Supplied data:
============================================================

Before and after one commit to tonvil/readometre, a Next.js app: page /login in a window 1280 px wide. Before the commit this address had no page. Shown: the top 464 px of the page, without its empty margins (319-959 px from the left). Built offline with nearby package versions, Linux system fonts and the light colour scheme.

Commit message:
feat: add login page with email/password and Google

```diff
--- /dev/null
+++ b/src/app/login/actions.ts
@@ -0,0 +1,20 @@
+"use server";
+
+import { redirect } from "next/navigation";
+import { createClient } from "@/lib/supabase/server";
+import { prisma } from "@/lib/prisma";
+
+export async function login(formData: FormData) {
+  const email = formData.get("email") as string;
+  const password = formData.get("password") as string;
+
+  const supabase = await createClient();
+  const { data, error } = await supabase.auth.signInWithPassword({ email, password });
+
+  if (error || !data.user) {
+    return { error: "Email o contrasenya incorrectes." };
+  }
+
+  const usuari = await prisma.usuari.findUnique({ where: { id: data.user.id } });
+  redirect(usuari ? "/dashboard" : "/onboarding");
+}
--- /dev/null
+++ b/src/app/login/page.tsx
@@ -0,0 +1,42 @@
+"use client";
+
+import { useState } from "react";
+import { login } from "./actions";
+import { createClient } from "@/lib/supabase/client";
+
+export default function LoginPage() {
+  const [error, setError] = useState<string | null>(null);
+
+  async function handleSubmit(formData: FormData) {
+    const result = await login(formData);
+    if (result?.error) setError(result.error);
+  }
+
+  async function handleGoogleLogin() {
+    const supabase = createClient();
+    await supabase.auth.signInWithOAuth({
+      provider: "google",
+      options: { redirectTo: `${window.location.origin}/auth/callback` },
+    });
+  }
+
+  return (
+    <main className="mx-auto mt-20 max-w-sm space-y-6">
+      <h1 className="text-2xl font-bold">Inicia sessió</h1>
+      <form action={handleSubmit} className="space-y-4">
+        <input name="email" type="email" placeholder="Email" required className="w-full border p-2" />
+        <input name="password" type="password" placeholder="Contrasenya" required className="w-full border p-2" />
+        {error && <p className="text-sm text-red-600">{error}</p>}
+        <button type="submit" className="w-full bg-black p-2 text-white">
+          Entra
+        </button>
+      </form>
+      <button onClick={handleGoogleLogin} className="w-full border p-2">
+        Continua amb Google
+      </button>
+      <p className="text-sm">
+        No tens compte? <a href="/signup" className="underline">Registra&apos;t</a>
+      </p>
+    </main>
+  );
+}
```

============================================================

Copy out each line of the data exactly.

Before and after one commit to tonvil/readometre, a Next.js app: page /login in a window 1280 px wide. Before the commit this address had no page. Shown: the top 464 px of the page, without its empty margins (319-959 px from the left). Built offline with nearby package versions, Linux system fonts and the light colour scheme.

Commit message:
feat: add login page with email/password and Google

```diff
--- /dev/null
+++ b/src/app/login/actions.ts
@@ -0,0 +1,20 @@
+"use server";
+
+import { redirect } from "next/navigation";
+import { createClient } from "@/lib/supabase/server";
+import { prisma } from "@/lib/prisma";
+
+export async function login(formData: FormData) {
+  const email = formData.get("email") as string;
+  const password = formData.get("password") as string;
+
+  const supabase = await createClient();
+  const { data, error } = await supabase.auth.signInWithPassword({ email, password });
+
+  if (error || !data.user) {
+    return { error: "Email o contrasenya incorrectes." };
+  }
+
+  const usuari = await prisma.usuari.findUnique({ where: { id: data.user.id } });
+  redirect(usuari ? "/dashboard" : "/onboarding");
+}
--- /dev/null
+++ b/src/app/login/page.tsx
@@ -0,0 +1,42 @@
+"use client";
+
+import { useState } from "react";
+import { login } from "./actions";
+import { createClient } from "@/lib/supabase/client";
+
+export default function LoginPage() {
+  const [error, setError] = useState<string | null>(null);
+
+  async function handleSubmit(formData: FormData) {
+    const result = await login(formData);
+    if (result?.error) setError(result.error);
+  }
+
+  async function handleGoogleLogin() {
+    const supabase = createClient();
+    await supabase.auth.signInWithOAuth({
+      provider: "google",
+      options: { redirectTo: `${window.location.origin}/auth/callback` },
+    });
+  }
+
+  return (
+    <main className="mx-auto mt-20 max-w-sm space-y-6">
+      <h1 className="text-2xl font-bold">Inicia sessió</h1>
+      <form action={handleSubmit} className="space-y-4">
+        <input name="email" type="email" placeholder="Email" required className="w-full border p-2" />
+        <input name="password" type="password" placeholder="Contrasenya" required className="w-full border p-2" />
+        {error && <p className="text-sm text-red-600">{error}</p>}
+        <button type="submit" className="w-full bg-black p-2 text-white">
+          Entra
+        </button>
+      </form>
+      <button onClick={handleGoogleLogin} className="w-full border p-2">
+        Continua amb Google
+      </button>
+      <p className="text-sm">
+        No tens compte? <a href="/signup" className="underline">Registra&apos;t</a>
+      </p>
+    </main>
+  );
+}
```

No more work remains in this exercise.